● **What needs to be done**:
Look through the entries for the string "animado", and copy each line that holds it.

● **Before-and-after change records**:

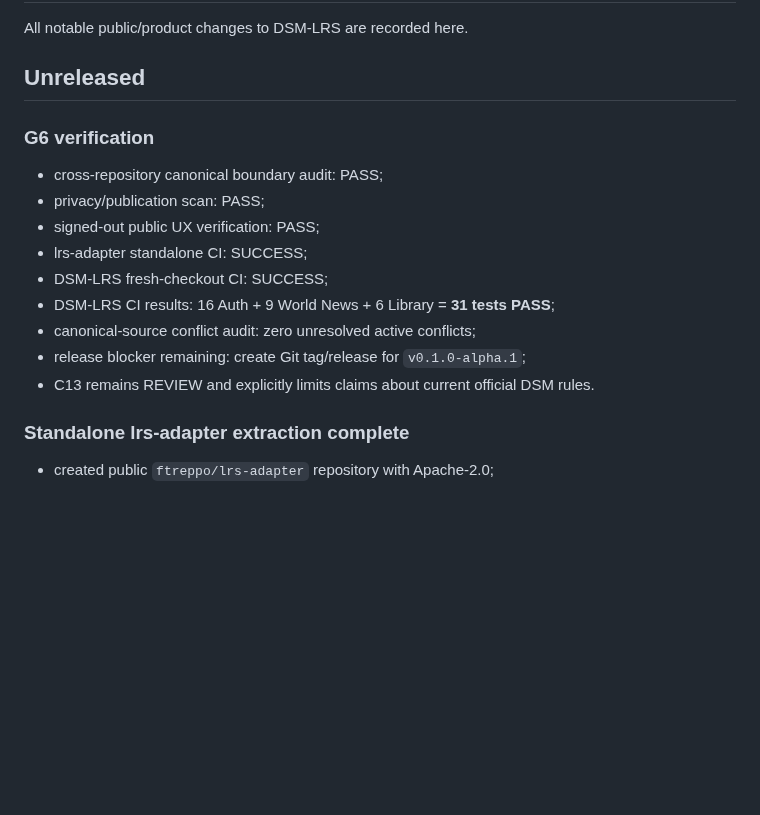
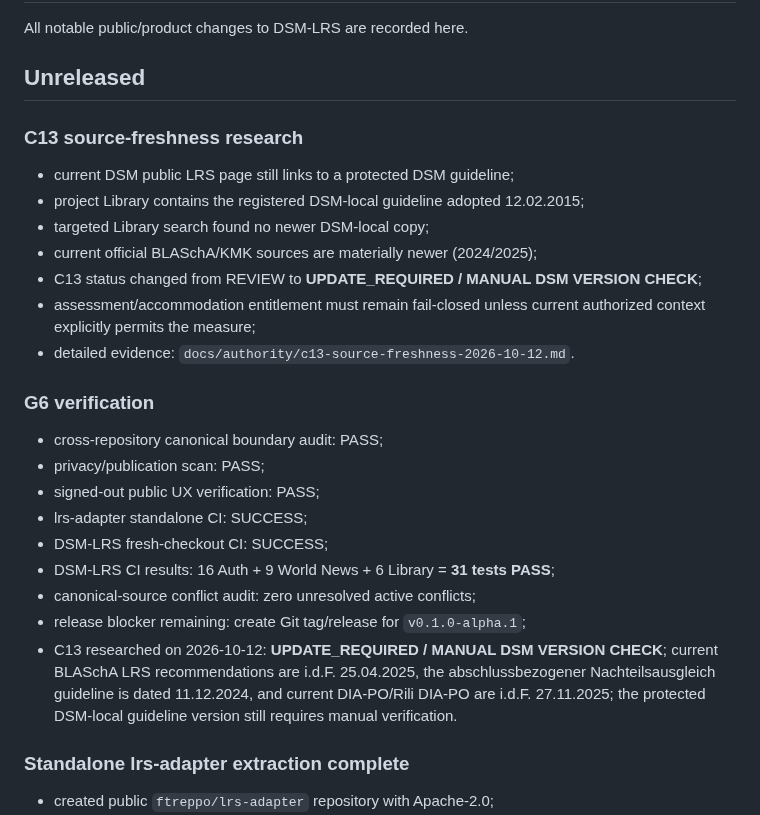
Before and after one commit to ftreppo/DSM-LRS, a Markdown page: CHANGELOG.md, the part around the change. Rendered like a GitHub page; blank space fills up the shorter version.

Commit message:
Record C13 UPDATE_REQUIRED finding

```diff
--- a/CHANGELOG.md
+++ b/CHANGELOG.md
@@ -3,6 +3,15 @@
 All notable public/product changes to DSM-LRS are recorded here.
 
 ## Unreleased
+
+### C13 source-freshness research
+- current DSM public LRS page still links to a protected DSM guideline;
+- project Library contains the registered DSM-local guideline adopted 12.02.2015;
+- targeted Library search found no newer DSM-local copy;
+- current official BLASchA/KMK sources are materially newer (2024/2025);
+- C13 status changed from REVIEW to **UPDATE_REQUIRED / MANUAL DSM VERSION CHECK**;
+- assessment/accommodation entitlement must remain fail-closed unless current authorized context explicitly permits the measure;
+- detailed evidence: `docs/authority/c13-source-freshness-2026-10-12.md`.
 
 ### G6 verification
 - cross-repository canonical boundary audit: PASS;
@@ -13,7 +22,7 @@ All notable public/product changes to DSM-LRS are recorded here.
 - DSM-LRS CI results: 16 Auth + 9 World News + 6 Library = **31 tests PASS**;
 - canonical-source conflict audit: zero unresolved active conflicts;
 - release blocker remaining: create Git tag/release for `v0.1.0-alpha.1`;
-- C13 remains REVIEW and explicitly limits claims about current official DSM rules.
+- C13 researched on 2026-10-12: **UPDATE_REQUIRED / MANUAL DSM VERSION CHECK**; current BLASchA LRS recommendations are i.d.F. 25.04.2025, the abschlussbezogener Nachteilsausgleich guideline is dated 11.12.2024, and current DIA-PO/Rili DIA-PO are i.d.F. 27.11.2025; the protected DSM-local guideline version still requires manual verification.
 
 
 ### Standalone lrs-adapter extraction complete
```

* * *

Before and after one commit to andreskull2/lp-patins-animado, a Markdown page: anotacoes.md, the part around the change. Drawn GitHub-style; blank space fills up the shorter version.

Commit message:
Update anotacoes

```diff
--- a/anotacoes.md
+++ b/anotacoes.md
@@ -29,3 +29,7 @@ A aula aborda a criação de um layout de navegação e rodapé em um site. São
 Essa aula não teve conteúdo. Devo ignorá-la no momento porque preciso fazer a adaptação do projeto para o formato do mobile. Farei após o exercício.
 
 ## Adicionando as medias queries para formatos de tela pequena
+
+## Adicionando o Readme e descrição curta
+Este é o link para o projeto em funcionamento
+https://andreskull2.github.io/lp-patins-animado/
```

● **Solution to this task**:
Before and after one commit to andreskull2/lp-patins-animado, a Markdown page: anotacoes.md, the part around the change. Drawn GitHub-style; blank space fills up the shorter version.
+https://andreskull2.github.io/lp-patins-animado/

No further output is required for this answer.